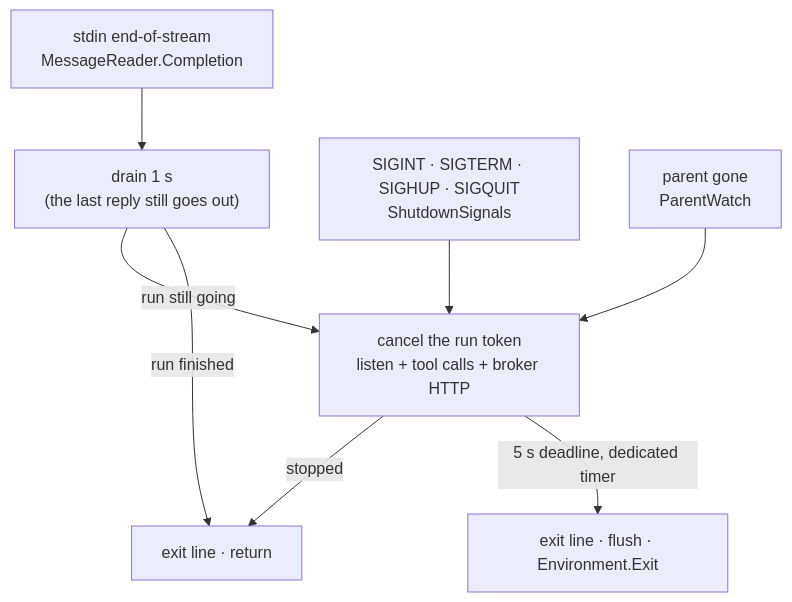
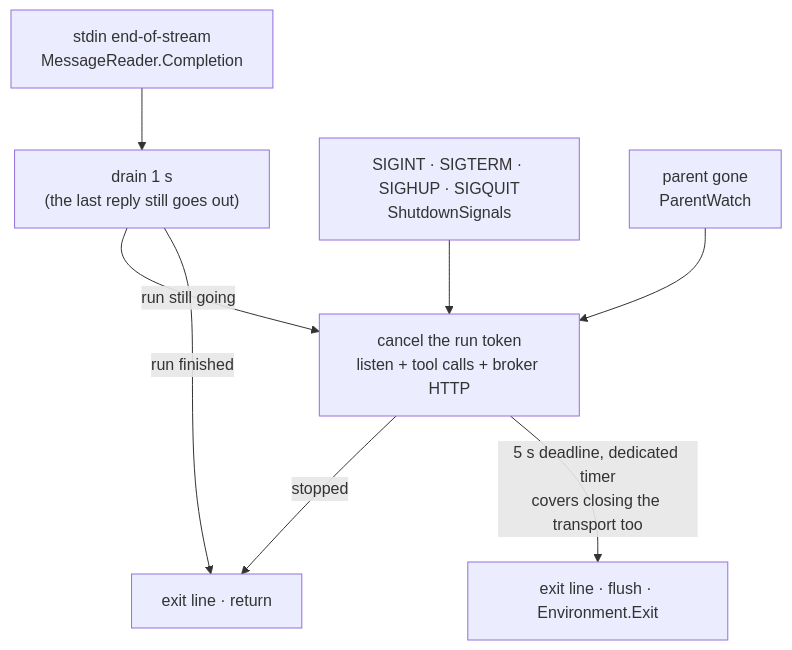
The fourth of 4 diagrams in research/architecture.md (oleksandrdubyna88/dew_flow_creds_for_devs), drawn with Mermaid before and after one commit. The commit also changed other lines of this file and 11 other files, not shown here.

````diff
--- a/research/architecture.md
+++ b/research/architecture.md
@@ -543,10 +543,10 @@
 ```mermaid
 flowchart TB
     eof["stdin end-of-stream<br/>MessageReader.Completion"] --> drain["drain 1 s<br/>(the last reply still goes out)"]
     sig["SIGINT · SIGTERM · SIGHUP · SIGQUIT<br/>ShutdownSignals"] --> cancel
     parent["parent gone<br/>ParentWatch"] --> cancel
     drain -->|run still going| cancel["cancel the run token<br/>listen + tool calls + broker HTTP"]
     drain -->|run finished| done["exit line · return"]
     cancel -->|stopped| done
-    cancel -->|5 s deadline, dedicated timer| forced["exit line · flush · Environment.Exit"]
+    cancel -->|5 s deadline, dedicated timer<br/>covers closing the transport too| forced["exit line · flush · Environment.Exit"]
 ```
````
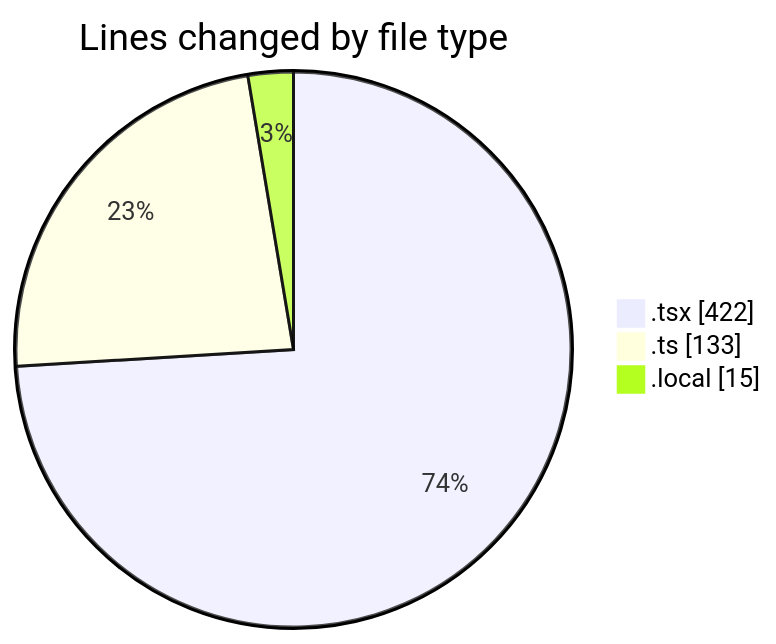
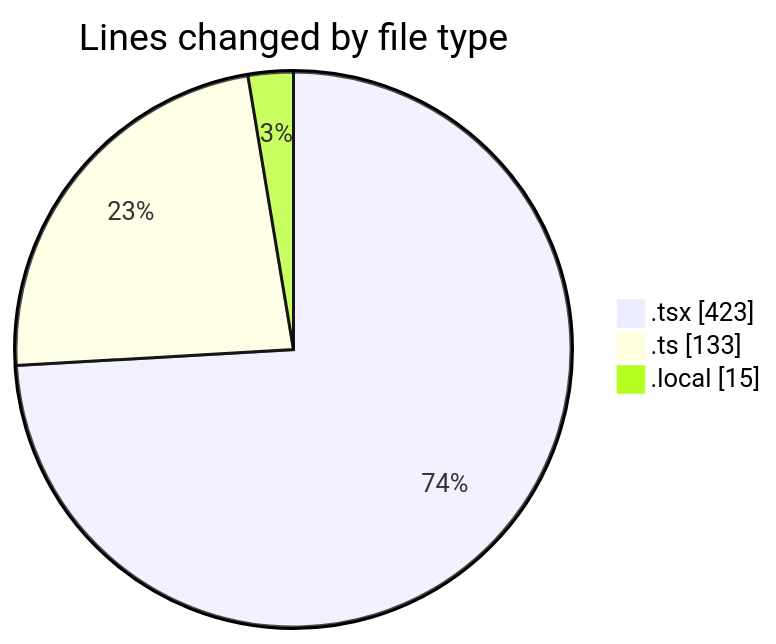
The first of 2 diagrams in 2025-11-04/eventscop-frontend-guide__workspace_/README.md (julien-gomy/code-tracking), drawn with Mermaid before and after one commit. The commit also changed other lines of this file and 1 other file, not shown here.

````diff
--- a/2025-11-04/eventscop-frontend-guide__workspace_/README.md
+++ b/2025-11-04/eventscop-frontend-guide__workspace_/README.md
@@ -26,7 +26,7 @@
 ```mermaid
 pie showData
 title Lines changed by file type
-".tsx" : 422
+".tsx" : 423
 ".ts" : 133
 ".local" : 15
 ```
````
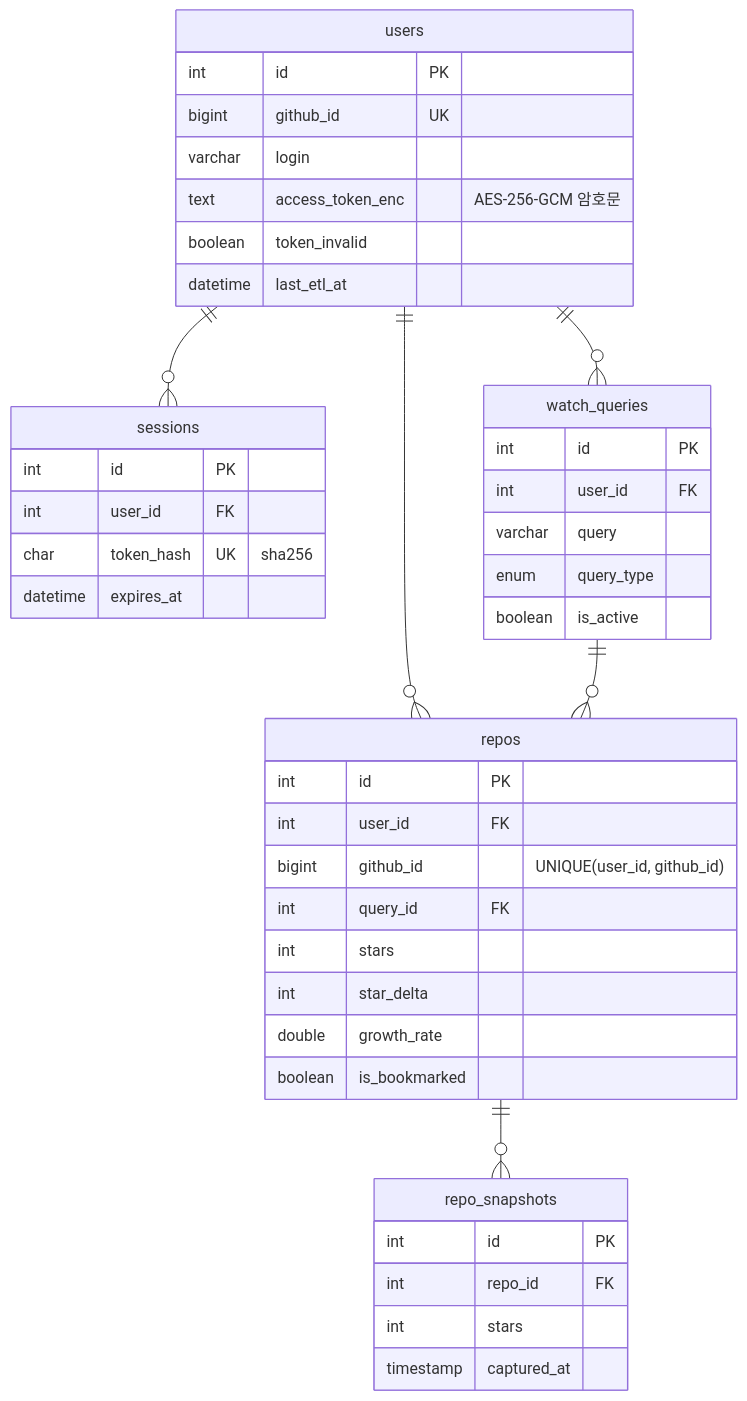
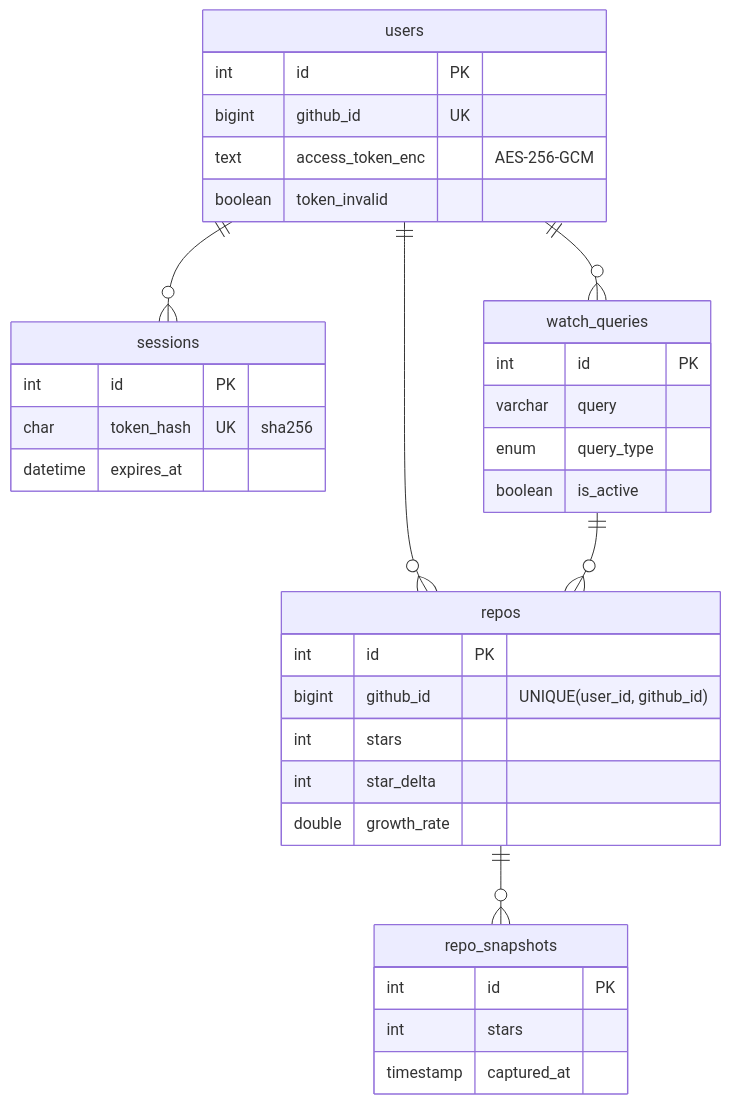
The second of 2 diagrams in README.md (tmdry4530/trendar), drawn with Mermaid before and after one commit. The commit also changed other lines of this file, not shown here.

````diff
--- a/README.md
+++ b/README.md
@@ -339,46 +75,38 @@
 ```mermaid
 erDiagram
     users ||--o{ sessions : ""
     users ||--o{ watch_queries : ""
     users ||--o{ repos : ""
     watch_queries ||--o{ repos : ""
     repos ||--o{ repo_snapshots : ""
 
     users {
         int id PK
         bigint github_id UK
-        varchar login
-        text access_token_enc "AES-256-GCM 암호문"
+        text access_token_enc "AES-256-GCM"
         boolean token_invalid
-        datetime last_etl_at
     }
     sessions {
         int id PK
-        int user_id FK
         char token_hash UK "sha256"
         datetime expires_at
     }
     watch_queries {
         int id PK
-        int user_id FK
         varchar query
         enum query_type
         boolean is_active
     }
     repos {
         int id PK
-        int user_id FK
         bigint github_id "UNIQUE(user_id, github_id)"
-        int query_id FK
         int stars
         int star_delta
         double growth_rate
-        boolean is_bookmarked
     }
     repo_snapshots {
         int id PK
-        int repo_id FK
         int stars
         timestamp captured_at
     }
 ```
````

■ What this task involves ■
Could every record be given again exactly, with its pictures left out?

■ Written response ■
The fourth of 4 diagrams in research/architecture.md (oleksandrdubyna88/dew_flow_creds_for_devs), drawn with Mermaid before and after one commit. The commit also changed other lines of this file and 11 other files, not shown here.

````diff
--- a/research/architecture.md
+++ b/research/architecture.md
@@ -543,10 +543,10 @@
 ```mermaid
 flowchart TB
     eof["stdin end-of-stream<br/>MessageReader.Completion"] --> drain["drain 1 s<br/>(the last reply still goes out)"]
     sig["SIGINT · SIGTERM · SIGHUP · SIGQUIT<br/>ShutdownSignals"] --> cancel
     parent["parent gone<br/>ParentWatch"] --> cancel
     drain -->|run still going| cancel["cancel the run token<br/>listen + tool calls + broker HTTP"]
     drain -->|run finished| done["exit line · return"]
     cancel -->|stopped| done
-    cancel -->|5 s deadline, dedicated timer| forced["exit line · flush · Environment.Exit"]
+    cancel -->|5 s deadline, dedicated timer<br/>covers closing the transport too| forced["exit line · flush · Environment.Exit"]
 ```
````
The first of 2 diagrams in 2025-11-04/eventscop-frontend-guide__workspace_/README.md (julien-gomy/code-tracking), drawn with Mermaid before and after one commit. The commit also changed other lines of this file and 1 other file, not shown here.

````diff
--- a/2025-11-04/eventscop-frontend-guide__workspace_/README.md
+++ b/2025-11-04/eventscop-frontend-guide__workspace_/README.md
@@ -26,7 +26,7 @@
 ```mermaid
 pie showData
 title Lines changed by file type
-".tsx" : 422
+".tsx" : 423
 ".ts" : 133
 ".local" : 15
 ```
````
The second of 2 diagrams in README.md (tmdry4530/trendar), drawn with Mermaid before and after one commit. The commit also changed other lines of this file, not shown here.

````diff
--- a/README.md
+++ b/README.md
@@ -339,46 +75,38 @@
 ```mermaid
 erDiagram
     users ||--o{ sessions : ""
     users ||--o{ watch_queries : ""
     users ||--o{ repos : ""
     watch_queries ||--o{ repos : ""
     repos ||--o{ repo_snapshots : ""
 
     users {
         int id PK
         bigint github_id UK
-        varchar login
-        text access_token_enc "AES-256-GCM 암호문"
+        text access_token_enc "AES-256-GCM"
         boolean token_invalid
-        datetime last_etl_at
     }
     sessions {
         int id PK
-        int user_id FK
         char token_hash UK "sha256"
         datetime expires_at
     }
     watch_queries {
         int id PK
-        int user_id FK
         varchar query
         enum query_type
         boolean is_active
     }
     repos {
         int id PK
-        int user_id FK
         bigint github_id "UNIQUE(user_id, github_id)"
-        int query_id FK
         int stars
         int star_delta
         double growth_rate
-        boolean is_bookmarked
     }
     repo_snapshots {
         int id PK
-        int repo_id FK
         int stars
         timestamp captured_at
     }
 ```
````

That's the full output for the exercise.